You can't develop sustainable rapport or credibility with anyone from behind a desk. Put on your PR hat everyday with sincerity and never take any relationship for granted. Meet with all the stakeholders who have a vested interest in your role early on. If you are the CEO, have individual time with board members as well as your staff. Invite colleagues for lunch or coffee. If you are in a corporate role, visit the field on a regular basis. If you are in a business unit, find reasons to interface in person with corporate colleagues via leadership councils, project teams, etc. If you are in sales, get in front of the customer often and don't tell them how good you are, show them! No matter what role we hold, we all have customers - internal, external or both. The customer's perception is reality and they will find a way to work together if they like and respect you.
3. Ask questions and LISTEN
You're not learning anything when you're talking. Embrace the knowledge that can be gained from colleagues at all levels across all functions. Be humble, ask for help and acknowledge how you value their experience and opinions. Solicit candid feedback. Be a team player and benefit from all of the resources available to you. Solo performers have a limited range!
4. Quickly assess your team
How does the company operate? Is it a transparent, collaborative environment? Do they visit each other in person, for example, over lunch in the cafeteria, in the hallways, or does everyone eat at their desks and communicate via email? How involved is the Board? What is your boss' management style? What is the dynamic of your team? How do different functions view each other? How open are they to change? What company events are important to attend?
5. Identify quick wins
Who do you need to impress? What are some short-term things you can do once you have figured that out? What can you do quickly to impress your team, the person you report to and, if different, the person who hired you?
6. Think before you respond
Create a 90-day plan and deliver. As we all know, proper planning helps prevent poor performance. Identify the priorities and set goals to achieve business objectives.
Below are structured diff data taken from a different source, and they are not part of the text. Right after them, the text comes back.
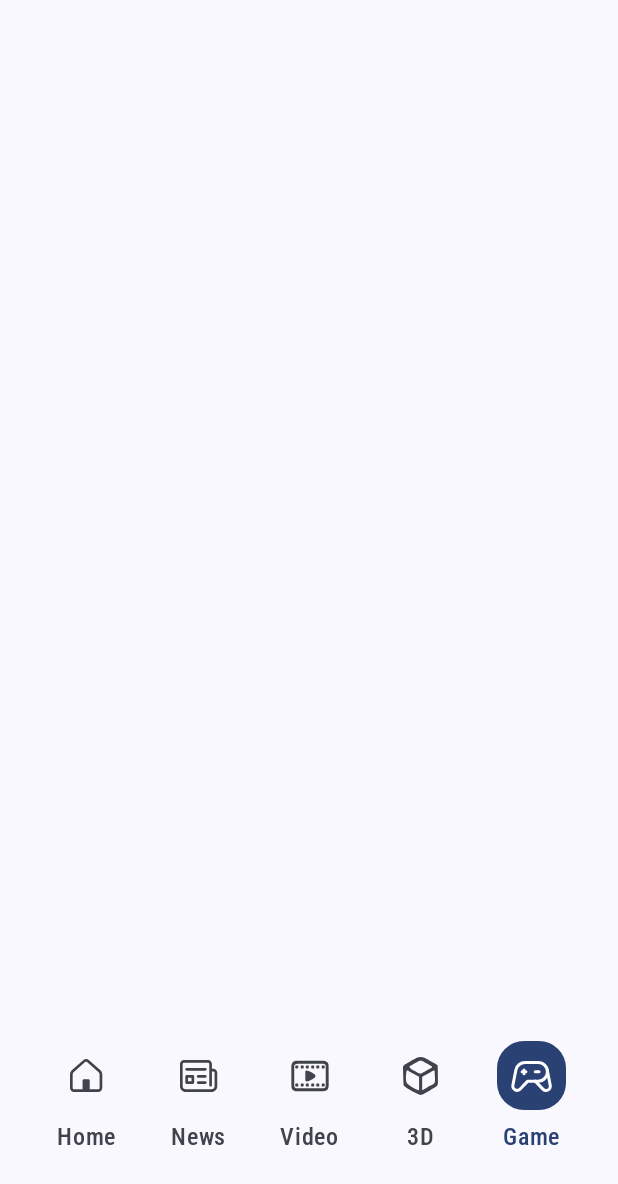
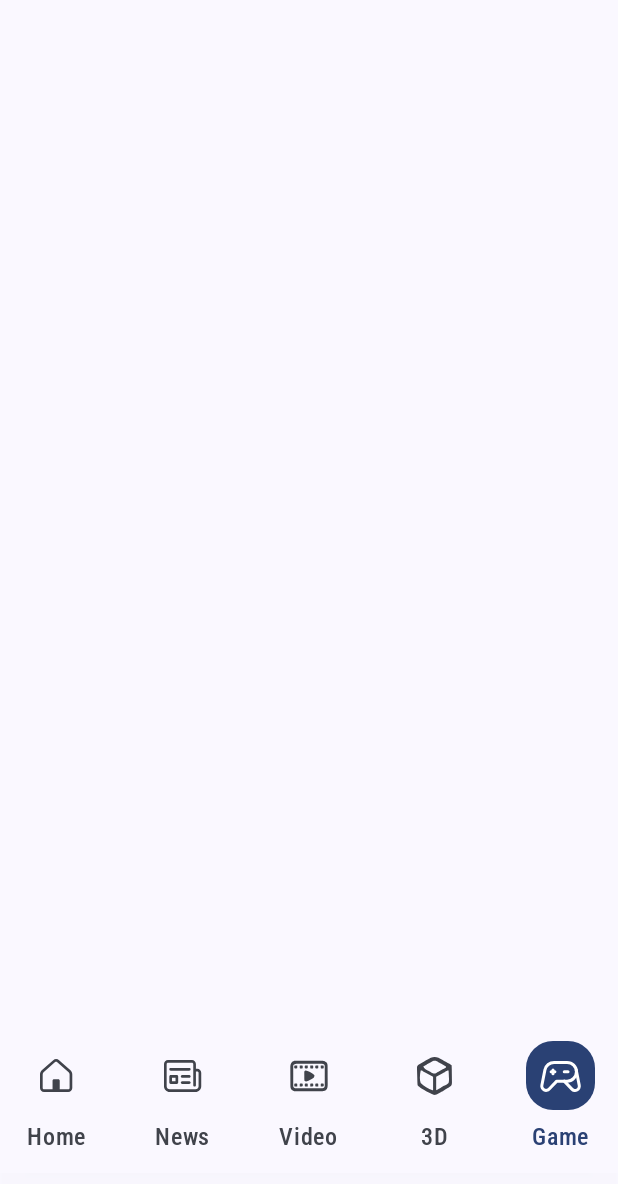
Before and after one commit to automne2021/restify-android-native, an Android app built with Jetpack Compose: the composable MainScreen shown on its own in the app's theme, item 5 of the bottom bar chosen, on a phone screen of 412 x 824 dp. Shown: the top 1184 px of the screen. Run offline under Robolectric (Android 15) with nearby library versions, the phone set to English and light mode, and no system bars; libraries missing offline, so code that uses them is left out: io.github.sceneview, io.github.sceneview.node; 4 statements that could not run were skipped.

Commit message:
Modify padding for screen and navigation

```diff
--- a/app/src/main/java/com/restify/android/ui/navigation/MainScreen.kt
+++ b/app/src/main/java/com/restify/android/ui/navigation/MainScreen.kt
@@ -60,6 +60,8 @@ fun MainScreen() {
             modifier = Modifier
                 .fillMaxSize()
                 .padding(innerPadding)
+                .statusBarsPadding()
+                .padding(top = 35.dp)
         ) {
             // Use KeepAliveScreen for all tabs to prevent recreation
             KeepAliveScreen(visible = selectedIndex == 0) {
@@ -113,21 +115,18 @@ fun BottomNavigationBar(
     NavigationBar(
         containerColor = MaterialTheme.colorScheme.surface,
         modifier = Modifier
+            // 1. Move the spacing logic here using padding
+            .padding(
+                bottom = 42.dp,
+                top = 10.dp
+            )
             .shadow(
                 elevation = 17.dp,
                 spotColor = Color(0x1A54575C),
                 ambientColor = Color(0x1A54575C)
             ),
-        windowInsets = WindowInsets.navigationBars.add(
-            WindowInsets(
-                bottom = 42.dp,
-                top = 10.dp,
-                left = 24.5.dp,
-                right = 24.5.dp
-            )
-        )
+        windowInsets = WindowInsets(left = 0.dp, bottom = 0.dp)
     ) {
-
         items.forEachIndexed { index, item ->
             val isSelected = selectedIndex == index
 
@@ -168,7 +167,7 @@ fun BottomNavigationBar(
                             color = if (isSelected) {
                                 MaterialTheme.colorScheme.primary
                             } else {
-                                MaterialTheme.colorScheme.onSurfaceVariant // Gray
+                                MaterialTheme.colorScheme.onSurfaceVariant
                             }
                         )
                     }
@@ -179,6 +178,5 @@ fun BottomNavigationBar(
                 }
             )
         }
-
     }
 }
```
Do what you say you are going to do, when you said you would do it, and how you said you would do it.
7. Embrace change
Don't just talk about it, do it! Any person or function without innovation and productivity is a liability.
8. Embrace the culture
You were hired because the board or hiring committee believed you not only have the right skills and experience, but you also are a great fit for the corporate culture. Embrace that culture. Identify the most successful people in the organization, and take note of the way they interact with their teams and colleagues. Observe the ebb and flow of the workday, and absorb the unspoken rules of the company.
9. Get involved
Sign up for a company event or team and volunteer to take on a leadership role as appropriate. Learn and be proud of the company's products and services. Strive to make your company number one in its field. Join the company's Facebook fan page and LinkedIn page and read its blog.
10. Believe in yourself!
If you don't, who will? You can't fool the audience. Take a deep breath, show your confidence, let everybody around you know that this will work out, and it will!
This article was originally published January 11, 2011; updated November 14, 2018.